2. A copy of ‘Boom-time for legal loan sharks: How deregulation, market failure and a crisis in wages has led to the rise of payday lenders’ is attached and more information can be found here: http://classonline.org.uk/docs/2013.07_boom-time_for_legal_loan_sharks.pdf (released) and here http://www.classonline.org.uk/pubs/item/boom-time-for-legal-loan-sharks (embargoed)
Carl Packman’s paper shows how payday lending originated in the US, but after being squeezed out by urgent regulation and usury laws, the industry set up shop in the UK where markets were entrusted to run themselves, with little regulation from the state, and where prices at which lenders could sell credit were not restricted. With light-touch regulation and stagnating wages, the payday lending industry has boomed.
This paper calls for the government to set a cap on the cost of credit and recommends that the government give the newly created Financial Conduct Authority (FCA) the power to do this in November 2013, not April 2014 which it's currently set to do. An end to self-regulation, the introduction of a reasonable rollover limit, a restriction on the amount of times a person can take out loans in order to service the interest of existing or “live” loans and an obligation on all lenders to put all credit transactions through a credit reference agency are some of the other strong recommendations in this report.
3. The author of the paper:

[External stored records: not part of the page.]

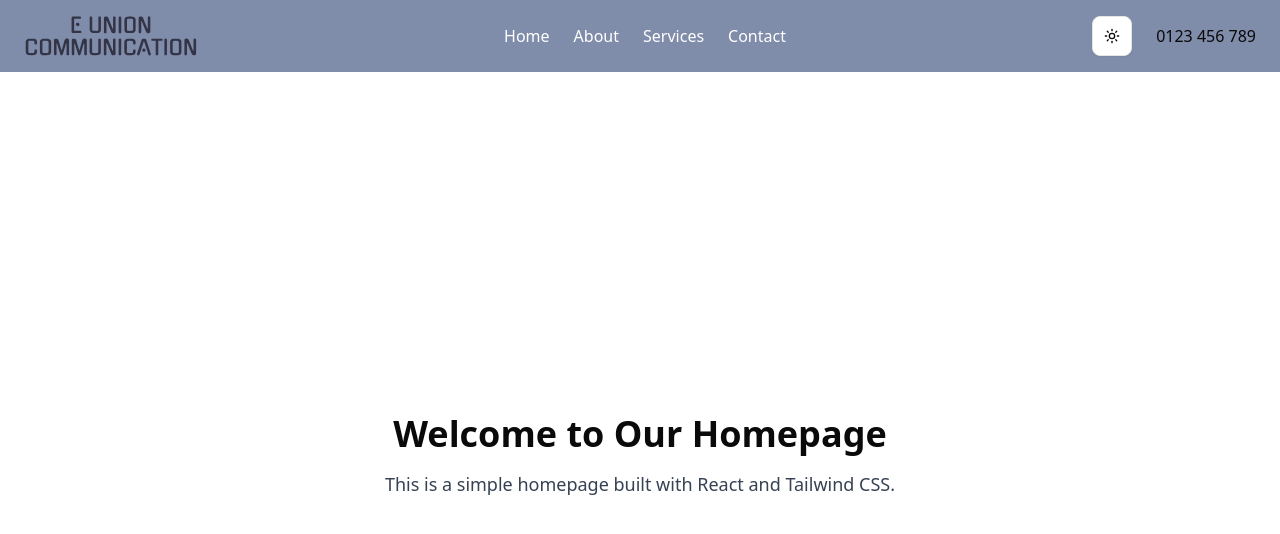
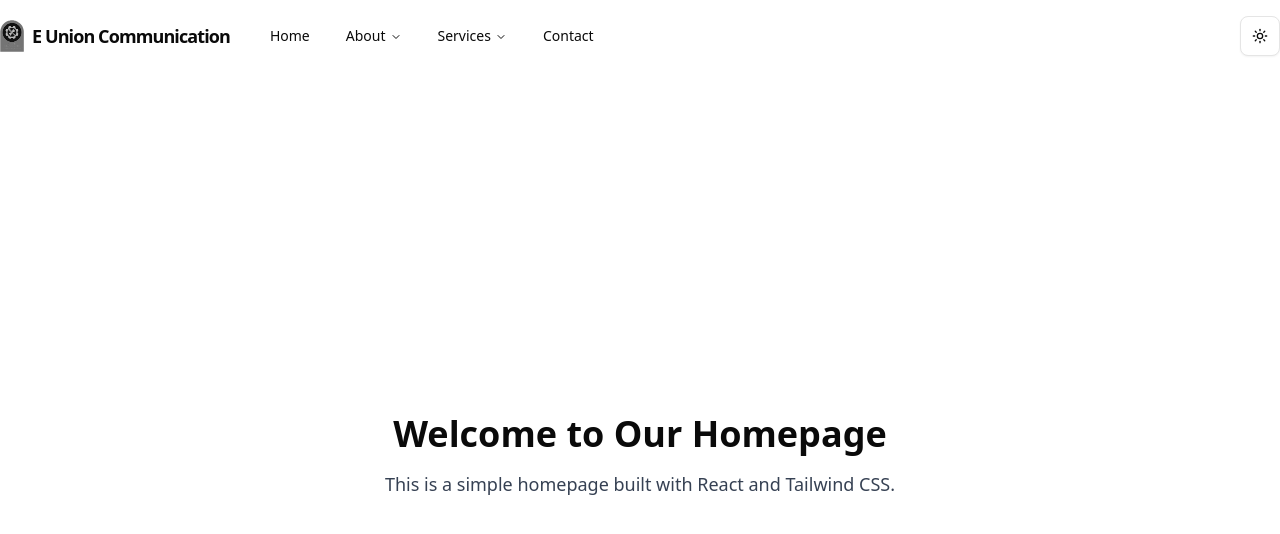
Before and after one commit to derekkim02/e-union-communications, a React (Vite) app: page / in a window 1280 px wide. Shown: the top 534 px of the page. Built offline with nearby package versions, Linux system fonts and the light colour scheme.

Commit message:
added navbar functionality

```diff
--- a/src/components/navbar/navbar.tsx
+++ b/src/components/navbar/navbar.tsx
@@ -1,8 +1,12 @@
 import React from "react";
-import companyLogo from "@/assets/company-logo-navbar.svg";
+import companyLogo from "@/assets/company-logo.svg";
 import ThemeToggle from "./theme-toggle";
 import { Link } from "react-router-dom";
-import { Users, BookOpenText, BriefcaseBusiness } from "lucide-react";
+import { Users, BookOpenText, BriefcaseBusiness, Menu } from "lucide-react";
+import { NavigationMenu, NavigationMenuContent, NavigationMenuItem, NavigationMenuLink, NavigationMenuList, NavigationMenuTrigger, navigationMenuTriggerStyle } from "@/components/ui/navigation-menu";
+import { Sheet, SheetContent, SheetHeader, SheetTitle, SheetTrigger } from "@/components/ui/sheet";
+import { Accordion, AccordionContent, AccordionItem, AccordionTrigger } from "@/components/ui/accordion";
+import { Button } from "@/components/ui/button";
 
 interface MenuItem {
   title: string
@@ -17,11 +21,6 @@ interface Logo {
   src: string
   alt?: string
   title: string
-}
-
-interface NavBarProps {
-  logo?: Logo
-  menu?: MenuItem[]
 }
 
 const logo: Logo = {
@@ -59,34 +58,174 @@ const aboutMenu: MenuItem = {
   ]
 }
 
+const servicesMenu: MenuItem = {
+  title: "Services",
+  url: "/services",
+  items: [
+    {
+      title: "Smart Home Solutions",
+      url: "###",
+      description: "Providing seamless, modern automation systems that enhance comfort, security, and energy efficiency in your home.",
+    },
+    {
+      title: "Home Cinema",
+      url: "###",
+      description: "Home Cinema delivers immersive, high-quality audiovisual experiences that bring the magic of the movies to you.",
+    },
+    {
+      title: "Renovation",
+      url: "###",
+      description: "Transform and modernize your living spaces to enhance comfort, functionality, and style",
+    },
+  ]
+}
 
+const contactMenu: MenuItem = {
+  title: "Contact",
+  url: "/contact",
+}
 
-
-const linkStyle = "font-medium text-white transition-colors transition-transform duration-200 hover:text-[var(--color-accent)] hover:scale-108 active:animate-tilt-shaking"
-
-// w-full flex items-center justify-between px-6 py-4 bg-white shadow-md
-const NavBar: React.FC = () => {
-	return (
-    <nav className="flex items-center justify-between space-x-6 px-6 py-4 bg-[#7F8CAA] w-full top-0">
-      <div className="flex items">
-        <img src={companyLogo} className="h-10 w-auto" />
-      </div>
-
-      <div className="flex space-x-6">
-        <Link to="/" className={linkStyle}>Home</Link>
-        <Link to="/about" className={linkStyle}>About</Link>
-        <Link to="/services" className={linkStyle}>Services</Link>
-        <Link to="/contact" className={linkStyle}>Contact</Link>
-      </div>
-
-      <div className="flex items-center space-x-6">
-        <ThemeToggle />
-        <a href="tel:0123456789">
-          0123 456 789
-        </a>
-      </div>
-    </nav>
+const SubMenuLink = ({ item }: { item: MenuItem }) => {
+  return (
+    <NavigationMenuLink asChild className="w-80">
+      <Link
+        to={item.url}
+        className="flex flex-row gap-4 rounded-md p-3 leading-none no-underline transition-colors outline-none select-none hover:bg-muted hover:text-accent-foreground"
+      >
+        <div className="text-foreground">{item.icon}</div>
+        <div>
+          <div className="text-sm font-semibold">{item.title}</div>
+          {item.description && (
+            <p className="text-sm leading-snug text-muted-foreground">
+              {item.description}
+            </p>
+          )}
+        </div>
+      </Link>
+    </NavigationMenuLink>
   );
 };
 
+const renderMenuItem = (item: MenuItem) => {
+  if (item.items) {
+    return (
+      <NavigationMenuItem key={item.title}>
+        <NavigationMenuTrigger>{item.title}</NavigationMenuTrigger>
+        <NavigationMenuContent className="bg-popover text-popover-foreground">
+          {item.items.map((subItem) => (
+            <SubMenuLink key={subItem.title} item={subItem} />
+          ))}
+        </NavigationMenuContent>
+      </NavigationMenuItem>
+    );
+  }
+
+  return (
+    <NavigationMenuItem key={item.title}>
+      <NavigationMenuLink asChild className={navigationMenuTriggerStyle()}>
+        <Link
+          to={item.url}
+        >
+          {item.title}
+        </Link>
+      </NavigationMenuLink>
+    </NavigationMenuItem>
+  );
+}
+
+const renderMobileMenuItem = (item: MenuItem) => {
+  if (item.items) {
+    return (
+      <AccordionItem key={item.title} value={item.title} className="border-b-0">
+        <AccordionTrigger className="text-md py-0 font-semibold hover:no-underline">
+          {item.title}
+        </AccordionTrigger>
+        <AccordionContent className="mt-2">
+          {item.items.map((subItem) => (
+            <SubMenuLink key={subItem.title} item={subItem} />
+          ))}
+        </AccordionContent>
+      </AccordionItem>
+    );
+  }
+
+  return (
+    <Link key={item.title} to={item.url} className="text-md font-semibold">
+      {item.title}
+    </Link>
+  )
+}
+
+const NavBar = () => {
+  const menu: MenuItem[] = [
+    homeMenu,
+    aboutMenu,
+    servicesMenu,
+    contactMenu
+  ]
+
+  return (
+    <section className="py-4">
+      <div className="container mx-auto">
+        {/* Desktop Menu */}
+        <nav className="hidden justify-between lg:flex">
+          <div className="flex items-center gap-6">
+            {/* Logo */}
+            <Link to={logo.url} className="flex items-center gap-2">
+              <img src={logo.src} alt={logo.alt} className="max-h-8" />
+              <span className="text-lg font-semibold tracking-tighter">{logo.title}</span>
+            </Link>
+
+            {/* Navigation Menu */}
+            <div className="flex flex-col items-center">
+              <NavigationMenu>
+                <NavigationMenuList>
+                  {menu.map((item) => renderMenuItem(item))}
+                </NavigationMenuList>
+              </NavigationMenu>
+            </div>
+          </div>
+          <ThemeToggle />
+        </nav>
+
+        {/* Mobile Menu */}
+        <div className="block lg:hidden">
+          <div className="flex items-center justify-between">
+            {/* Logo */}
+            <Link to={logo.url} className="flex items-center gap-2">
+              <img src={logo.src} alt={logo.alt} className="max-h-8" />
+              <span className="text-lg font-semibold tracking-tighter">{logo.title}</span>
+            </Link>
+            <Sheet>
+              <SheetTrigger asChild>
+                <Button variant="outline" size="icon">
+                  <Menu className="size-4" />
+                </Button>
+              </SheetTrigger>
+              <SheetContent className="overflow-y-auto">
+                <SheetHeader>
+                  <SheetTitle>
+                    <Link to={logo.url} className="flex items-center gap-2">
+                      <img src={logo.src} alt={logo.alt} className="max-h-8" />
+                      <span className="text-lg font-semibold tracking-tighter">{logo.title}</span>
+                    </Link>
+                  </SheetTitle>
+                </SheetHeader>
+                <div className="flex flex-col gap-6 p-4">
+                  <Accordion type="single" collapsible className="flex w-full flex-col gap-4">
+                    {menu?.map((item) => renderMobileMenuItem(item))}
+                  </Accordion>
+                  <ThemeToggle />
+                </div>
+              </SheetContent>
+            </Sheet>
+
+          </div>
+        </div>
+
+      </div>
+    </section>
+  );
+}
+
 export default NavBar;
--- a/src/components/navbar/theme-toggle.tsx
+++ b/src/components/navbar/theme-toggle.tsx
@@ -14,7 +14,7 @@ const ThemeToggle = () =>  {
   }
 
   return (
-    <Button variant="outline" size="icon" onClick={handleClick} className="relative h-10 w-10 p-0">
+    <Button variant="outline" size="icon" onClick={handleClick} className="h-10 w-10 p-0">
       <Sun className="h-[1.2rem] w-[1.2rem] rotate-0 scale-100 transition-all dark:-rotate-90 dark:scale-0" />
       <Moon className="absolute h-[1.2rem] w-[1.2rem] rotate-90 scale-0 transition-all dark:rotate-0 dark:scale-100" />
       <span className="sr-only">Toggle theme</span>
```
Also changed, not shown: 1 other file (tests, documents, lock files or other folders).
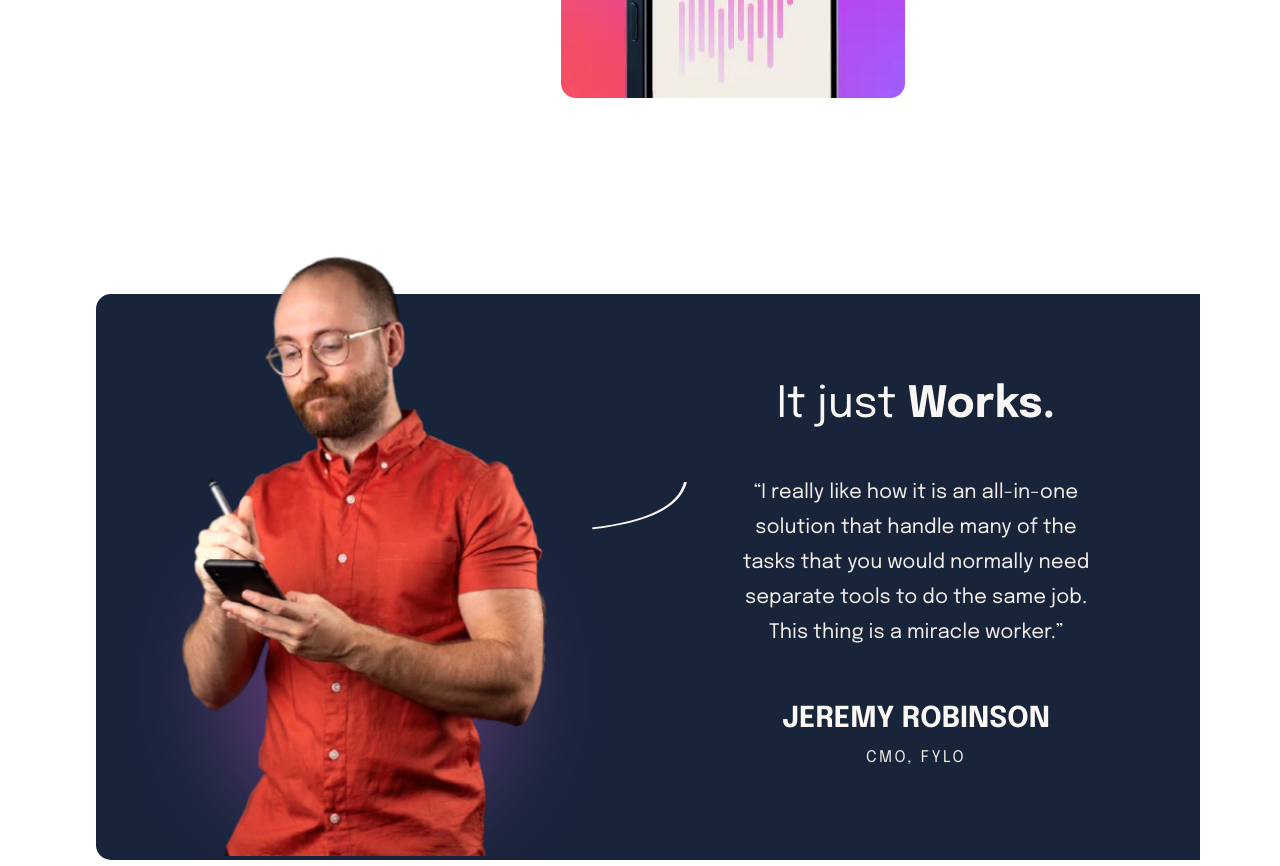
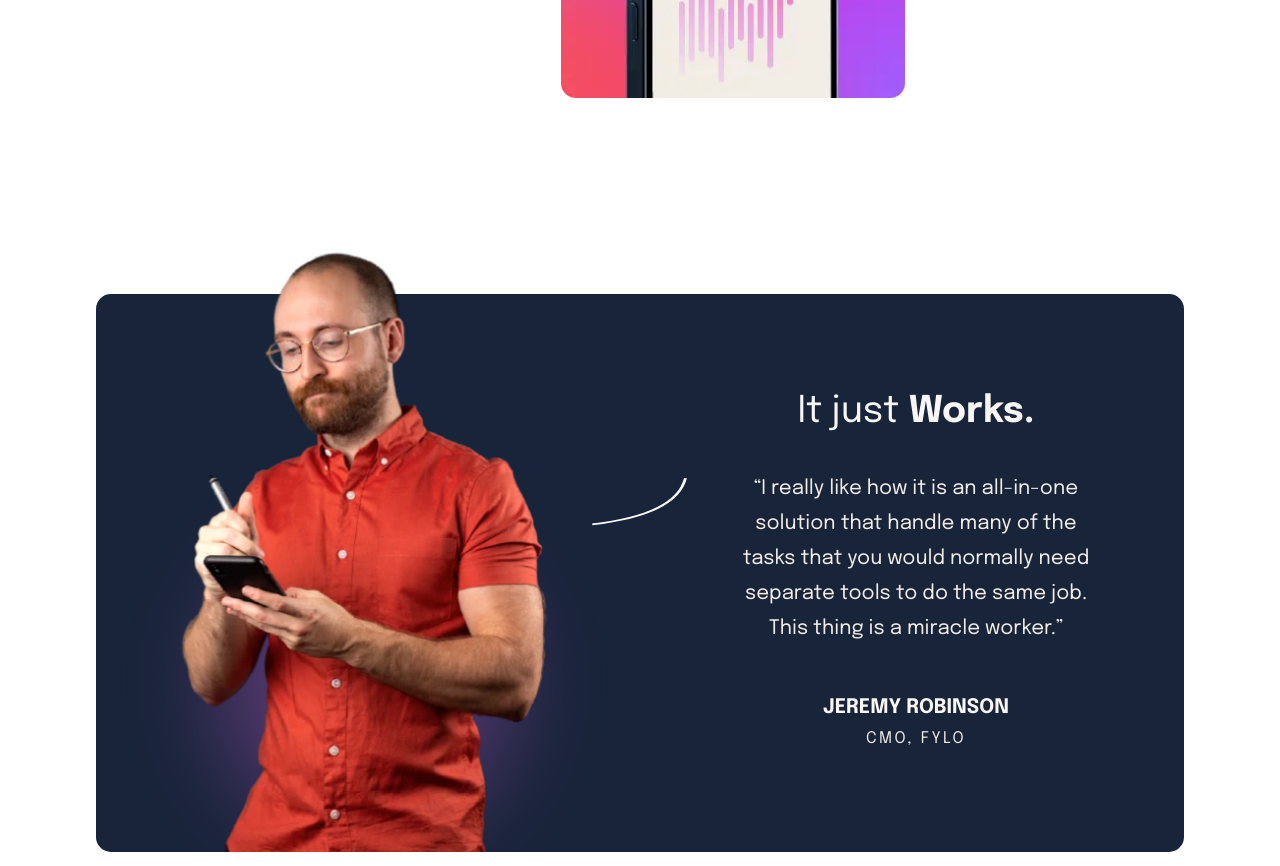
Before and after one commit to Just9krish/Suite-Landing-Page, a plain HTML site: page index.html in a window 1280 px wide. Shown: the part 640-1506 px from the top of the page. Drawn offline with Linux system fonts and the light colour scheme.

Commit message:
almost complete

```diff
--- a/style.css
+++ b/style.css
@@ -275,7 +275,7 @@ body {
 
 .testimonial {
   color: var(--text-light);
-  font-size: 1.8rem;
+  font-size: 1.25rem;
   text-align: center;
   padding-top: 3.5rem;
 }
@@ -347,6 +347,7 @@ body {
 .testimonial-heading {
   margin-bottom: 1em;
   color: var(--cream-white-lighter);
+  font-size: 2.3rem;
   font-weight: 400;
   line-height: 1.2;
 }
@@ -465,7 +466,7 @@ body {
   /* Tablet testimonial  */
 
   .testimonial-background {
-    width: 100%;
+    width: calc(100% - (1rem * 2));
     height: 80%;
     left: 1rem;
   }
```
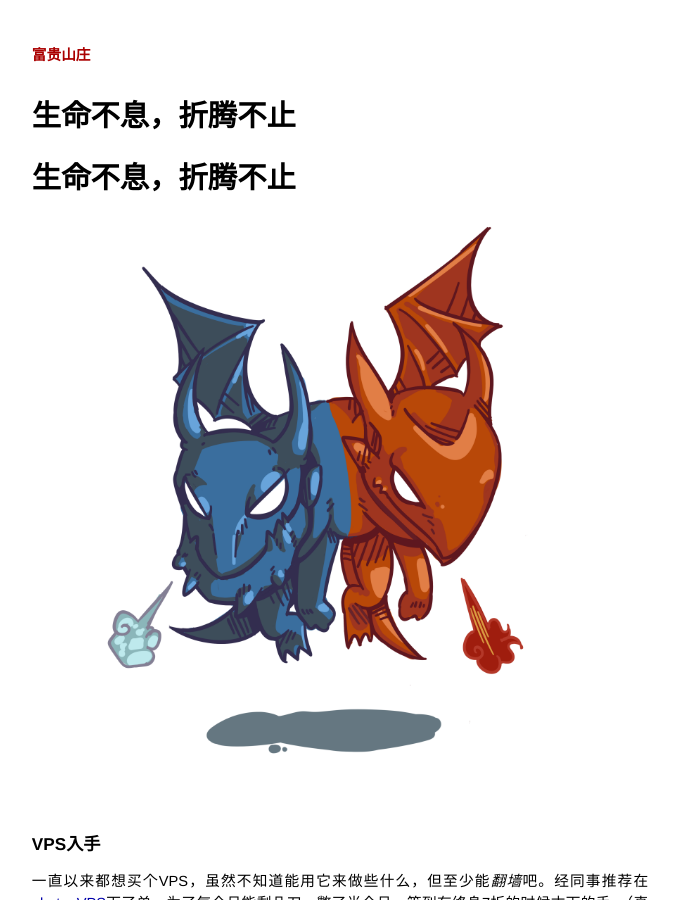
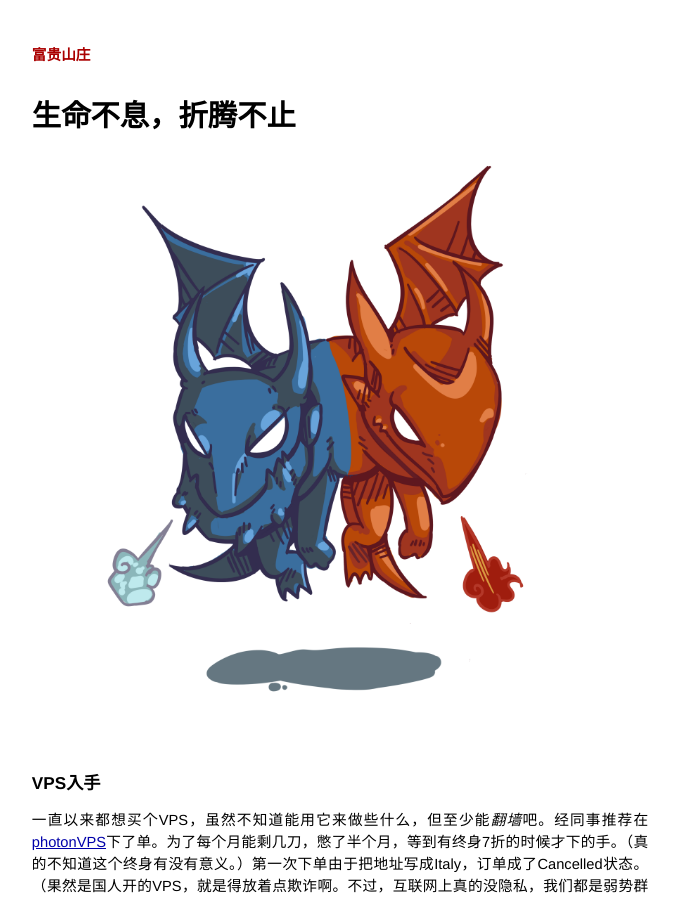
Before and after one commit to maydayuiui/maydayuiui.github.com, a Jekyll site: the page built from _posts/2013-03-06-newbloginjekyll.md, in a window 1280 px wide and 900 px high. Shown: the whole window, without its empty margins (300-979 px from the left). Built offline with Jekyll 4.4.1, drawn with Linux system fonts in a browser that asks for light colours; Markdown is read by kramdown in place of the engine named in the settings; comment, search, counter and statistics services are not loaded.

Commit message:
Update 2013-03-06-newbloginjekyll.md

```diff
--- a/_posts/2013-03-06-newbloginjekyll.md
+++ b/_posts/2013-03-06-newbloginjekyll.md
@@ -2,7 +2,6 @@
 layout: post
 title: 生命不息，折腾不止
 ---
-# 生命不息，折腾不止
 
 ![Jakiro](/img/jakiro.png)
 
```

Carl Packman is a writer, researcher and blogger. Carl is the author of the book Loan Sharks: The Rise and Rise of Payday Lending published in 2012 by Searching Finance. He has written for many publications including the Guardian, New Statesman, Jewish Chronicle and Credit Today Magazine and has been interviewed on payday lending by the BBC, Sky News, LBC and Channel 4. His next book, on the global growth of the high cost credit market, will be published by Palgrave MacMillan in 2014.
4. Paul Blomfield MP’s Private Members Bill - High Cost Credit Bill
The Bill aims to tackle the problems being caused by payday lenders in a number of ways: by regulating their advertising and ensuring clear information is provided on the cost of loans; requiring lenders to undertake affordability checks and limiting excessive charges; and introducing measures to protect borrowers in difficulty by requiring lenders to refer them to free independent debt advice.